What will happen when the outdoor relative humidity reaches the 70s, 80s, or higher? You guessed it; the building is drawing in all of that humid air. If the issue is severe enough, your air conditioner might be unable to keep up, impacting HVAC humidity control. Have an air conditioner installation technician modify the design of your ventilation system to address this problem.
You Are Using the Wrong Thermostat Settings
You might think you are removing more humidity from the indoor air using the thermostat FAN ON setting. Whenever you’re using this setting, your fan continuously runs even when the air conditioner isn’t running. However, the fan still moves the air even when the air conditioner isn’t running. Therefore, you may feel some cooling benefits by having an air conditioner installation technician install one at your Plano, TX, home. However, you are worsening your indoor space’s humidity conditions by running the fan with a thermostat fan-on setting. You might end up blowing that moisture that your air conditioner had expelled from your home into your space.
Your Old AC Cannot Handle The Load
Your air conditioner may not operate with the effectiveness it once had due to parts wearing out with age. When the system hasn’t had maintenance, this likelihood is amplified. You’ll notice poor air conditioning, humidity control, erratic temperatures, and insufficient cooling. You might have to choose between replacement or repairs at this stage. Is it necessary to replace the system now, or may a few adjustments be made to restore appropriate performance? That is a question that only your air conditioner installation answers after evaluating your existing system and making considerations of age and current damage. Remember, an air conditioner is a pricey appliance and requires a deep thought before purchasing and installing one.

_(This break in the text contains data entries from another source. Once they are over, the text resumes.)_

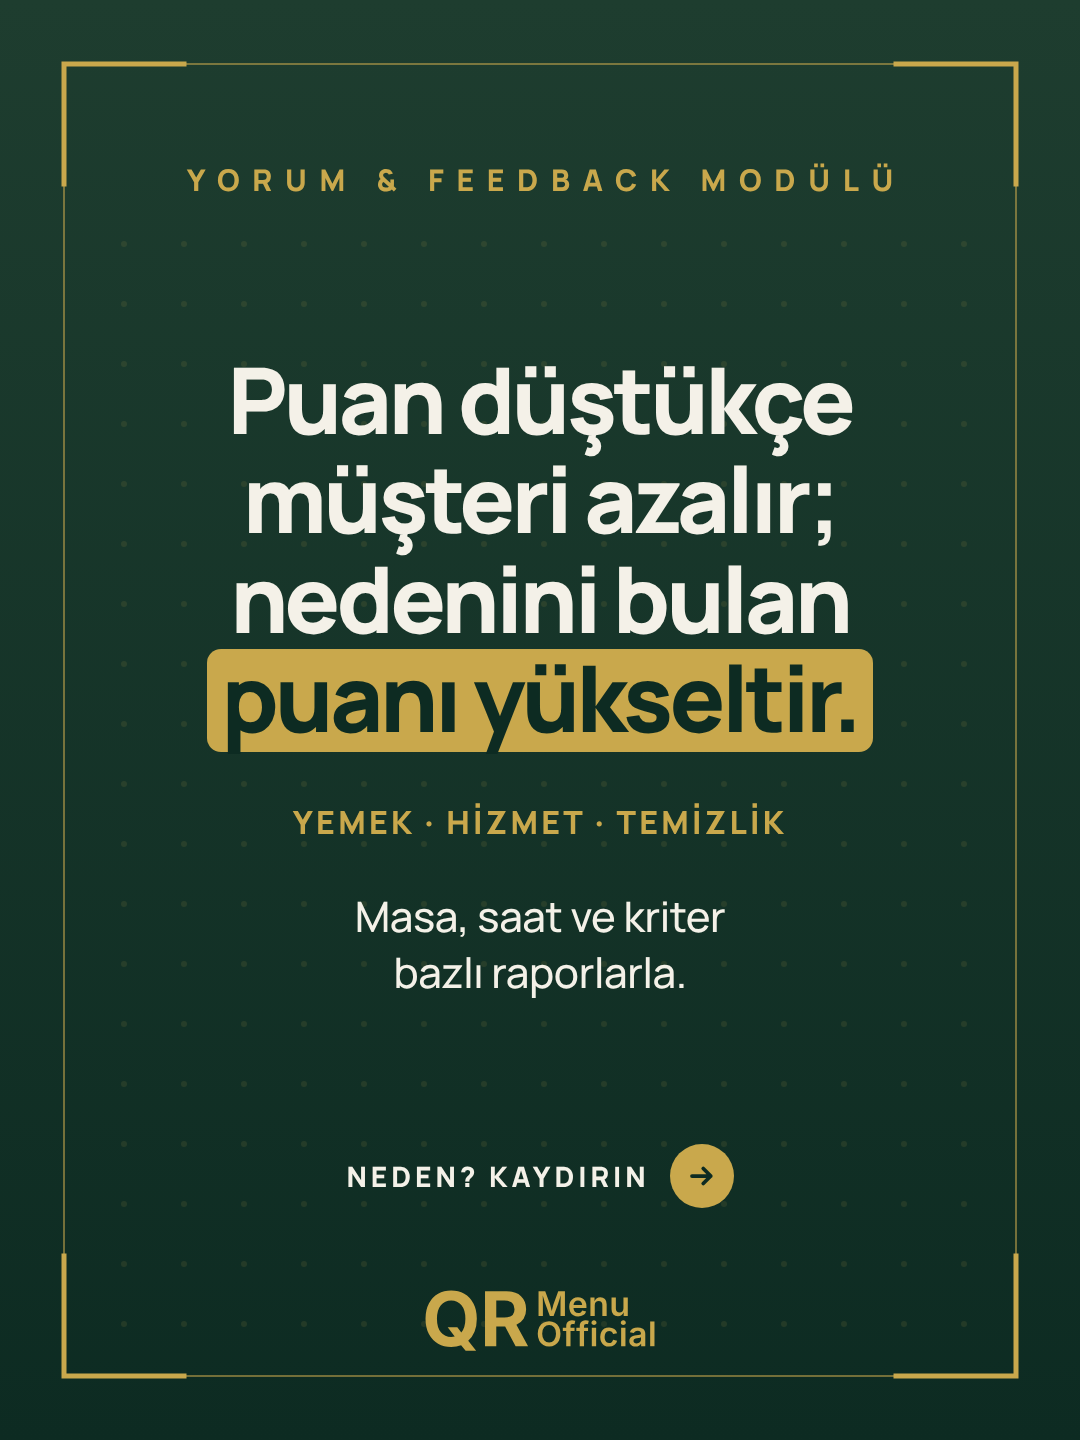
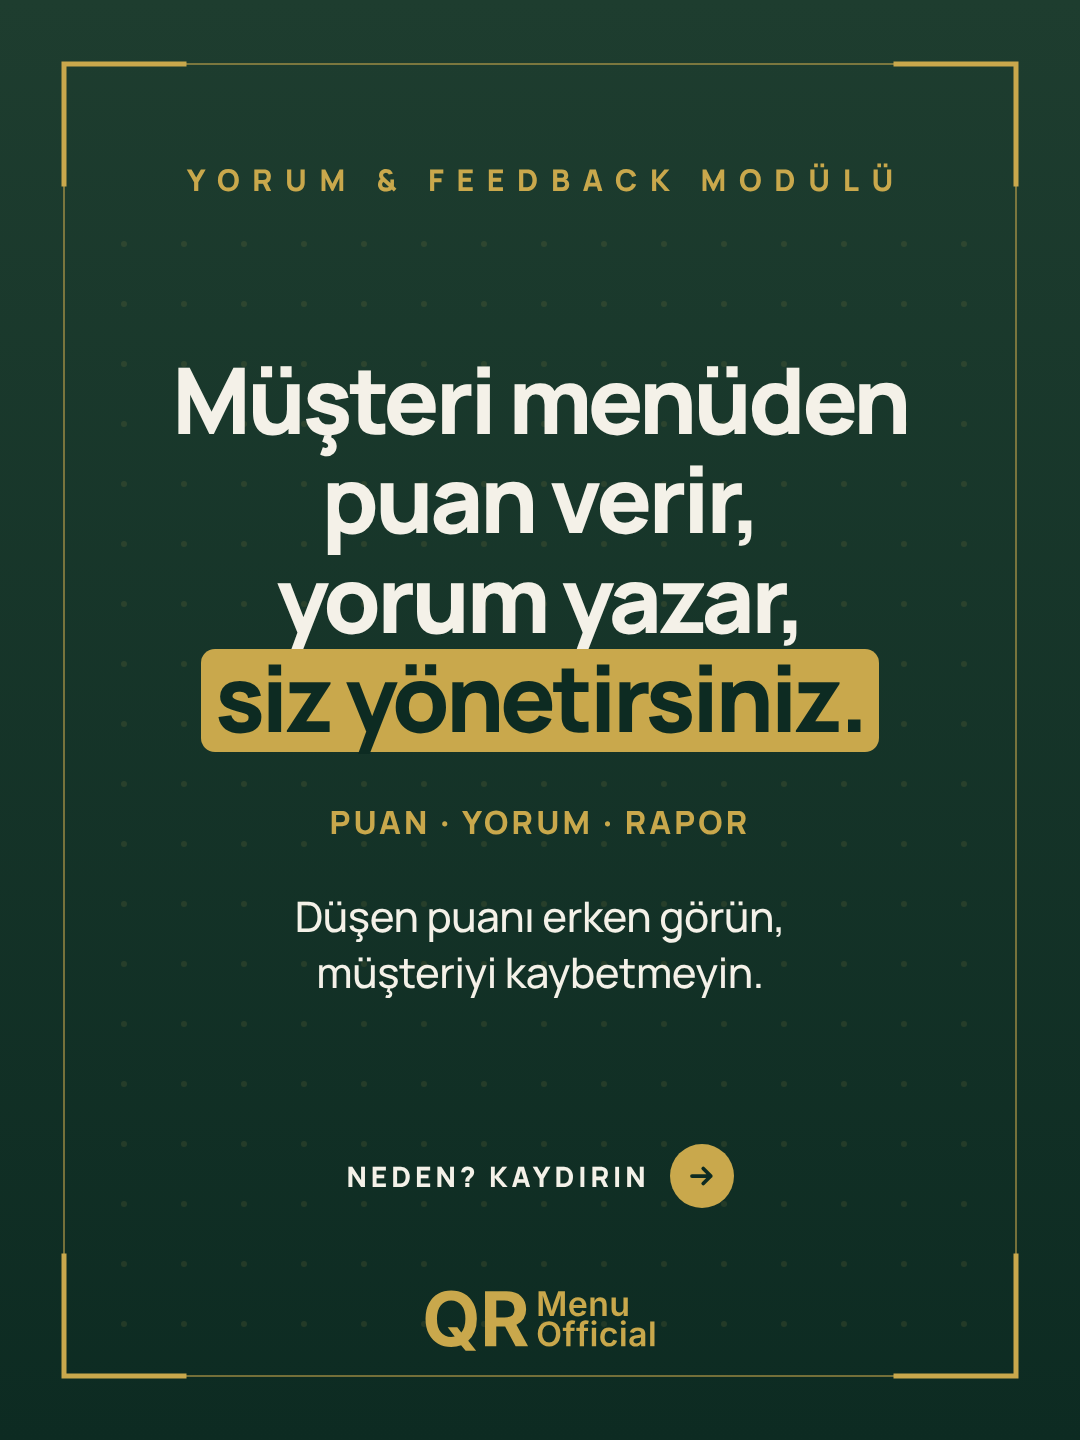
Yorum & Feedback carousel kapağı: modülü anlatan başlık (puan verir, yorum yazar, siz yönetirsiniz)
Claude-Session: https://claude.ai/code/session_01FBw9rVwrniVjyFvtgVdFXq

diff --git a/tools/ig-carousel/yorum-feedback.html b/tools/ig-carousel/yorum-feedback.html
@@ -175,9 +175,9 @@ const nx=(t,c)=>`<div class="nx">${t}<i>${ARW(c)}</i></div>`;
 const LAB='<div class="lab LCLS" style="font-size:30px;padding-top:34px">YORUM &amp; FEEDBACK MODÜLÜ</div>';
 const SL={
 1:{bg:'altin',html:()=>LAB.replace('LCLS','')+`
- <div class="area c" style="top:200px;bottom:290px"><div class="h" id="H" data-max="92" data-min="76">${L(['Puan düştükçe','müşteri azalır;','nedenini bulan','[[puanı yükseltir.]]'])}</div>
- <div class="langs">YEMEK · HİZMET · TEMİZLİK</div>
- <div class="p" id="P" data-max="42" data-min="36">${L(['Masa, saat ve kriter','bazlı raporlarla.'])}</div></div>
+ <div class="area c" style="top:200px;bottom:290px"><div class="h" id="H" data-max="92" data-min="76">${L(['Müşteri menüden','puan verir,','yorum yazar,','[[siz yönetirsiniz.]]'])}</div>
+ <div class="langs">PUAN · YORUM · RAPOR</div>
+ <div class="p" id="P" data-max="42" data-min="36">${L(['Düşen puanı erken görün,','müşteriyi kaybetmeyin.'])}</div></div>
  ${nx('Neden? Kaydırın','#F4F1E8').replace('class="nx"','class="nx" style="bottom:232px"')}<div class="logo">${LG()}</div>`},
 2:{bg:'krem',html:()=>LAB.replace('LCLS','left')+`
  <div class="area top" style="top:236px;bottom:240px"><div class="h" id="H" data-max="84" data-min="68">${L(['Bu 3 soruyu','kendinize [[sorun:]]'])}</div>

An AC is a vital appliance for your home. Besides regulating the indoor temperatures, it also ensures the indoor humidity at your home is in check. However, several factors, as described above, may impede your air conditioner’s ability to regulate humidity. Have you noticed a surge in indoor humidity levels at your home? Contact us at One Hour Air Conditioning & Heating of Dallas, your reliable air conditioner installation company in Plano, TX.